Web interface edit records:
BEGIN

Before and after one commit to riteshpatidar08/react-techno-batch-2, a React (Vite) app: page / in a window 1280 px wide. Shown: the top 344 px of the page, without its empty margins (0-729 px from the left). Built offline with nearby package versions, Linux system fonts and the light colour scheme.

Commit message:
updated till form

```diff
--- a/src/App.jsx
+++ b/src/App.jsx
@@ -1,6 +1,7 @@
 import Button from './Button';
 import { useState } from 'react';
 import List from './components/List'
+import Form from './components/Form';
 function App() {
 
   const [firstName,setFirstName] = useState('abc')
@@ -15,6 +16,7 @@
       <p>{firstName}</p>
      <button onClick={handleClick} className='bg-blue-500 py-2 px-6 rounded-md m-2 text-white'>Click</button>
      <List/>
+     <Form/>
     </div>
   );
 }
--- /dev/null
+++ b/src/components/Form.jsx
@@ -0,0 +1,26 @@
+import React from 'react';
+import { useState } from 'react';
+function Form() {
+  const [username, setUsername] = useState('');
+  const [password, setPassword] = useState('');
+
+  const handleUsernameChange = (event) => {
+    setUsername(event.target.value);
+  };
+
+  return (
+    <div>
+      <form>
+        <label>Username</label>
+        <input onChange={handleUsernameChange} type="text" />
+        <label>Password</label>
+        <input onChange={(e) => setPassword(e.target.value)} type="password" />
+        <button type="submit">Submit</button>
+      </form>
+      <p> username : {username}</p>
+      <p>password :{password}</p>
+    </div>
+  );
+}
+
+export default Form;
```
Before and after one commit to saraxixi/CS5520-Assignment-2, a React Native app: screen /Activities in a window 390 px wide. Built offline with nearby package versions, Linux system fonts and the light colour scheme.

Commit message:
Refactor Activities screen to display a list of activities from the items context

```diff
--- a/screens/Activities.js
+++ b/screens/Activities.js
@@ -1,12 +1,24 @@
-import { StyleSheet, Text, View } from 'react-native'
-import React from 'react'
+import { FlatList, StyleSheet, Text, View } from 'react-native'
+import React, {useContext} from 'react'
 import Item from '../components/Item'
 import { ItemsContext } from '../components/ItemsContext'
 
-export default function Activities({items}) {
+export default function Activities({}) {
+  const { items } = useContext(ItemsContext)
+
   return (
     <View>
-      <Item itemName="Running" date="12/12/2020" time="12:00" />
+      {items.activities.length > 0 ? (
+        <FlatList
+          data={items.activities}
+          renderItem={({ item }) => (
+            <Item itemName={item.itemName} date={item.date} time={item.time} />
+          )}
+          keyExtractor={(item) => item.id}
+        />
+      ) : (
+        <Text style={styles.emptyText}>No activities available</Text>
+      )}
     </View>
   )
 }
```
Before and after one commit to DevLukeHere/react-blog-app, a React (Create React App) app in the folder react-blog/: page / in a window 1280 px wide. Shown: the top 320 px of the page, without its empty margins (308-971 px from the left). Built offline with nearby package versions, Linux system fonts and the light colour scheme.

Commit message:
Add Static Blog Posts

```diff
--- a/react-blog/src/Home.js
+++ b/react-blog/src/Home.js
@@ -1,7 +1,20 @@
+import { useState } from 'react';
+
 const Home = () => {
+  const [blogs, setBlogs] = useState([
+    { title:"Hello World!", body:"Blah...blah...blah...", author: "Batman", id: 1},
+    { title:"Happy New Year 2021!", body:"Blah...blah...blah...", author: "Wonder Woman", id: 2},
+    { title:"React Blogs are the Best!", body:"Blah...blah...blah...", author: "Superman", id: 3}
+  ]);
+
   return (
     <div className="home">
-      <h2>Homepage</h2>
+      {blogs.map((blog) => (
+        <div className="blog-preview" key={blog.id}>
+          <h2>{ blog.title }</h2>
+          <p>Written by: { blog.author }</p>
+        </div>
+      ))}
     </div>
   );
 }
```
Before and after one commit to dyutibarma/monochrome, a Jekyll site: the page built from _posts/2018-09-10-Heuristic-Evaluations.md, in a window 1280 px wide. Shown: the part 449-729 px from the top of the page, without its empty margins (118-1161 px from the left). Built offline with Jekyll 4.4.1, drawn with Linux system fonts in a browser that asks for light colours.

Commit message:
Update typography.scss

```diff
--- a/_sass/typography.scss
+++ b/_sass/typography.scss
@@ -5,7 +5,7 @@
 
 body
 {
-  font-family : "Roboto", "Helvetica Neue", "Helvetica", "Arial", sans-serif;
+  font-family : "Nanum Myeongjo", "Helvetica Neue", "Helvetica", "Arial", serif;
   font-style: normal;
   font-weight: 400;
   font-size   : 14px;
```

END

Task to complete: Return a copy of every line in the records that includes the string "light".

Exercise result:
Before and after one commit to riteshpatidar08/react-techno-batch-2, a React (Vite) app: page / in a window 1280 px wide. Shown: the top 344 px of the page, without its empty margins (0-729 px from the left). Built offline with nearby package versions, Linux system fonts and the light colour scheme.
Before and after one commit to saraxixi/CS5520-Assignment-2, a React Native app: screen /Activities in a window 390 px wide. Built offline with nearby package versions, Linux system fonts and the light colour scheme.
Before and after one commit to DevLukeHere/react-blog-app, a React (Create React App) app in the folder react-blog/: page / in a window 1280 px wide. Shown: the top 320 px of the page, without its empty margins (308-971 px from the left). Built offline with nearby package versions, Linux system fonts and the light colour scheme.
Before and after one commit to dyutibarma/monochrome, a Jekyll site: the page built from _posts/2018-09-10-Heuristic-Evaluations.md, in a window 1280 px wide. Shown: the part 449-729 px from the top of the page, without its empty margins (118-1161 px from the left). Built offline with Jekyll 4.4.1, drawn with Linux system fonts in a browser that asks for light colours.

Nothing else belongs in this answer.